A week after his shock resignation in Riyadh, is Lebanese Prime Minister Saad al-Hariri being prevented from returning home?
Questions about his freedom of movement are multiplying, with calls for Saudi Arabia to clarify the situation coming from Lebanon’s President, Michel Aoun.
Aoun has told foreign ambassadors that Hariri has been “kidnapped”, according to unconfirmed reports.
Hariri’s resignation unravelled a political deal among Lebanon’s rival factions that made him prime minister and Aoun, a Hezbollah ally, president last year.
The coalition government included Shi’ite Hezbollah, a heavily armed military and political organisation.
“Lebanon does not accept its prime minister being in a situation at odds with international treaties,” Aoun said in a statement.
He said any comment or move by Hariri “does not reflect reality” due to the questions over his status following his resignation in a broadcast from Saudi Arabia.

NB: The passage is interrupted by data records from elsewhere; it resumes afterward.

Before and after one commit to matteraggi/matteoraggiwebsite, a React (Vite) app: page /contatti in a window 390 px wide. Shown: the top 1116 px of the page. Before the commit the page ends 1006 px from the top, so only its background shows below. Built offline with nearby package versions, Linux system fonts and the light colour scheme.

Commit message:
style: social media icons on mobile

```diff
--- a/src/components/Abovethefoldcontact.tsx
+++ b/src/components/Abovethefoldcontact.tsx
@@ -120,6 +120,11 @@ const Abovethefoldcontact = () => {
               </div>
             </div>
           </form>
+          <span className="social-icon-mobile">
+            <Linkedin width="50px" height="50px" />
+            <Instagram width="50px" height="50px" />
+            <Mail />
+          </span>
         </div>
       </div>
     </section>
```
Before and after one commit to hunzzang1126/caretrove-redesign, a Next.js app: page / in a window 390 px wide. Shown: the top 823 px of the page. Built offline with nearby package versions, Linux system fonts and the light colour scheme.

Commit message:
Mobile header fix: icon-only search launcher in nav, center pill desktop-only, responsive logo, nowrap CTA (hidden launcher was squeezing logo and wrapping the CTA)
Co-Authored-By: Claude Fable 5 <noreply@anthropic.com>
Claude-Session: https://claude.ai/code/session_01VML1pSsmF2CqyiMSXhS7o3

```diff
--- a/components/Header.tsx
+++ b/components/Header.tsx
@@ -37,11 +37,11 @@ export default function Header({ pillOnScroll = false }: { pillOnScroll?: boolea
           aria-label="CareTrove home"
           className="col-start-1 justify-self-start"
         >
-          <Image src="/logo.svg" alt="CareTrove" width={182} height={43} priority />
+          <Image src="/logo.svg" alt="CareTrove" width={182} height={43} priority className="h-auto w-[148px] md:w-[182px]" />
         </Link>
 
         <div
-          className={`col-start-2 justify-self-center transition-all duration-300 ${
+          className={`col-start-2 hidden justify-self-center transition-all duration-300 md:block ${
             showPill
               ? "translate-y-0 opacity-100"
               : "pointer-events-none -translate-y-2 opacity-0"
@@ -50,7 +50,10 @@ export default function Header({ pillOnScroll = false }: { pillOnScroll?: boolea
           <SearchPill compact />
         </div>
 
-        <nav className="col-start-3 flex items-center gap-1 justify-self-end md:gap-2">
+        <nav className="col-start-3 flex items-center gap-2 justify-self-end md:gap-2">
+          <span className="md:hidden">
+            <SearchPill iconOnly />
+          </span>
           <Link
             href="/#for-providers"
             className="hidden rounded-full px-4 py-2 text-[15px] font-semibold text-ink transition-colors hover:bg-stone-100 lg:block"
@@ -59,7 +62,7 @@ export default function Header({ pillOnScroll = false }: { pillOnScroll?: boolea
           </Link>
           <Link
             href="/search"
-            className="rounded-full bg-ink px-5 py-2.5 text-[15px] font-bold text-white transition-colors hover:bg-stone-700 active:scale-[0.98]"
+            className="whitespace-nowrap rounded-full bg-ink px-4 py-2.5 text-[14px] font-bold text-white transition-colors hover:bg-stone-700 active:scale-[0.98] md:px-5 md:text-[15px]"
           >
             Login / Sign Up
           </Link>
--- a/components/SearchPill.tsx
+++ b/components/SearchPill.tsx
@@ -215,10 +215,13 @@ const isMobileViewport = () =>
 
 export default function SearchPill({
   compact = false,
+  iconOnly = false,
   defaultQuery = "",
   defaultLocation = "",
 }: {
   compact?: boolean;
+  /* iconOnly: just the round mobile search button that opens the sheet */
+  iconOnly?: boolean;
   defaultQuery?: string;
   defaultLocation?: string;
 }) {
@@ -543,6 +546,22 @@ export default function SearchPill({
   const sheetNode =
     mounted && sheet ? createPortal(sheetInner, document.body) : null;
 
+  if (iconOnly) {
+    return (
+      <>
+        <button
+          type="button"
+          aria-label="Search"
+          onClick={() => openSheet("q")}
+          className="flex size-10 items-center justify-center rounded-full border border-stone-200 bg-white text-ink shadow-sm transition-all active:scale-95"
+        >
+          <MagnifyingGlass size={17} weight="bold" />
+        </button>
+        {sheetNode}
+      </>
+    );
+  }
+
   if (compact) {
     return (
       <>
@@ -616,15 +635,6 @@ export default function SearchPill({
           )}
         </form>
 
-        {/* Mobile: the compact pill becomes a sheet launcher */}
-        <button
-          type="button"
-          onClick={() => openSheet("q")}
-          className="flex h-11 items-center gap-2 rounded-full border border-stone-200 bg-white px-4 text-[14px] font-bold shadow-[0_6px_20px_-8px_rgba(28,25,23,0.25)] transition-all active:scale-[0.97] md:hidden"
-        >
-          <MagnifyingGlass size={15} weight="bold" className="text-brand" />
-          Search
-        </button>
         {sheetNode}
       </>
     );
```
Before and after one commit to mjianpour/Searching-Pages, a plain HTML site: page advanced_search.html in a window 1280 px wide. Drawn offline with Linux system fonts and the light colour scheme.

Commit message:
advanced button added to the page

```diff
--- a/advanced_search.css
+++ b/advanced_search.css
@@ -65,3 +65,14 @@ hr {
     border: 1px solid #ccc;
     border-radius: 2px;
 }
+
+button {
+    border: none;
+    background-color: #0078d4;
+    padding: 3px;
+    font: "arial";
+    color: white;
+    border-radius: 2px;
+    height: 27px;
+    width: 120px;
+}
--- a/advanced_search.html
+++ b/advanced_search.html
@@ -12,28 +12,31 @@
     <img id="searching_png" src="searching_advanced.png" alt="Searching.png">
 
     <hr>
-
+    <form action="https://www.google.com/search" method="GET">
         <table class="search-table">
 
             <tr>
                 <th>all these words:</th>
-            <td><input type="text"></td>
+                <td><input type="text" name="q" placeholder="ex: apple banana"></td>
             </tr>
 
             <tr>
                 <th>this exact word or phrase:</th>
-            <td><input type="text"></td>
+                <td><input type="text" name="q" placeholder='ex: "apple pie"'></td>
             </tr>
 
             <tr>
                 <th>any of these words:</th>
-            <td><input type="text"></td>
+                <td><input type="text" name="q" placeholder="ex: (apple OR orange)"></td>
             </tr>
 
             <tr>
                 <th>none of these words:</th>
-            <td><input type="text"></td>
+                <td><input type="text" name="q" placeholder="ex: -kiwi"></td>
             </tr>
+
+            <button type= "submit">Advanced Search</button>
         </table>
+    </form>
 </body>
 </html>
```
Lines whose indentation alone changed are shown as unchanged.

Sources close to Hariri say Saudi Arabia concluded he had to go because he was unwilling to confront Hezbollah, the Lebanese ally of Riyadh’s regional rival, Iran.
Hezbollah leader Hassan Nasrallah said on Friday that Saudi Arabia had declared war on Lebanon and his group, accusing Riyadh of forcing Hariri to resign to destabilise Lebanon.
Hariri’s resignation has thrust Lebanon back into the frontline of a power struggle between Sunni Saudi Arabia and Shi’ite Iran.
He has made no public remarks since quitting last week, when he said he feared assassination and accused Iran and Hezbollah of sowing strife in the Arab world.
US Secretary of State Rex Tillerson told reporters on Friday that there was no indication Hariri was being held against his will but that the United States was monitoring the situation.
French President Emmanuel Macron echoed concerns, however, saying in a call with Aoun on Saturday that “Lebanese political leaders should enjoy freedom of movement”.
Macron, who made an unscheduled visit to Riyadh earlier this week, will receive the Lebanese foreign minister in Paris on Tuesday, an Elysee statement said.
Riyadh says Hariri is free and decided to step down because Hezbollah was calling the shots in his coalition government.
His departure comes amid an anti-corruption purge in Saudi Arabia in which dozens of senior princes and businessmen have been rounded up.